## Exercise aim
All of the data must be returned exactly as given.

## Data for this task
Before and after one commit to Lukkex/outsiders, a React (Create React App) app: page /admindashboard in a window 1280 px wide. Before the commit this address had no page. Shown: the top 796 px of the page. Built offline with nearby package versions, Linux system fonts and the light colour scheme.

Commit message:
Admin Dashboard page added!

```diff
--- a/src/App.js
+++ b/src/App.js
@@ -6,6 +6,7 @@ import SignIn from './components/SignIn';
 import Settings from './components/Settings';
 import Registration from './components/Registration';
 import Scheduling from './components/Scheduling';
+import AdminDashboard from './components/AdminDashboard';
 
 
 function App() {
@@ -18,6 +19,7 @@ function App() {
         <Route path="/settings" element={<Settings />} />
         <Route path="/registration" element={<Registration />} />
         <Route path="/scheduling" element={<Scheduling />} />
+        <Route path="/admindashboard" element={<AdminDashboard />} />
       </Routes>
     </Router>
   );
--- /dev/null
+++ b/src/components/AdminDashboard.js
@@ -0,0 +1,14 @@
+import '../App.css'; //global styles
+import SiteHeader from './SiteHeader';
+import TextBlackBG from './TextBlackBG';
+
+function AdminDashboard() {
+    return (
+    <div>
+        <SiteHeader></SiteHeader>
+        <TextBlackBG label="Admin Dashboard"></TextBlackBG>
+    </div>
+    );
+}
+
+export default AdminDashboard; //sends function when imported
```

## Answer
Before and after one commit to Lukkex/outsiders, a React (Create React App) app: page /admindashboard in a window 1280 px wide. Before the commit this address had no page. Shown: the top 796 px of the page. Built offline with nearby package versions, Linux system fonts and the light colour scheme.

Commit message:
Admin Dashboard page added!

```diff
--- a/src/App.js
+++ b/src/App.js
@@ -6,6 +6,7 @@ import SignIn from './components/SignIn';
 import Settings from './components/Settings';
 import Registration from './components/Registration';
 import Scheduling from './components/Scheduling';
+import AdminDashboard from './components/AdminDashboard';
 
 
 function App() {
@@ -18,6 +19,7 @@ function App() {
         <Route path="/settings" element={<Settings />} />
         <Route path="/registration" element={<Registration />} />
         <Route path="/scheduling" element={<Scheduling />} />
+        <Route path="/admindashboard" element={<AdminDashboard />} />
       </Routes>
     </Router>
   );
--- /dev/null
+++ b/src/components/AdminDashboard.js
@@ -0,0 +1,14 @@
+import '../App.css'; //global styles
+import SiteHeader from './SiteHeader';
+import TextBlackBG from './TextBlackBG';
+
+function AdminDashboard() {
+    return (
+    <div>
+        <SiteHeader></SiteHeader>
+        <TextBlackBG label="Admin Dashboard"></TextBlackBG>
+    </div>
+    );
+}
+
+export default AdminDashboard; //sends function when imported
```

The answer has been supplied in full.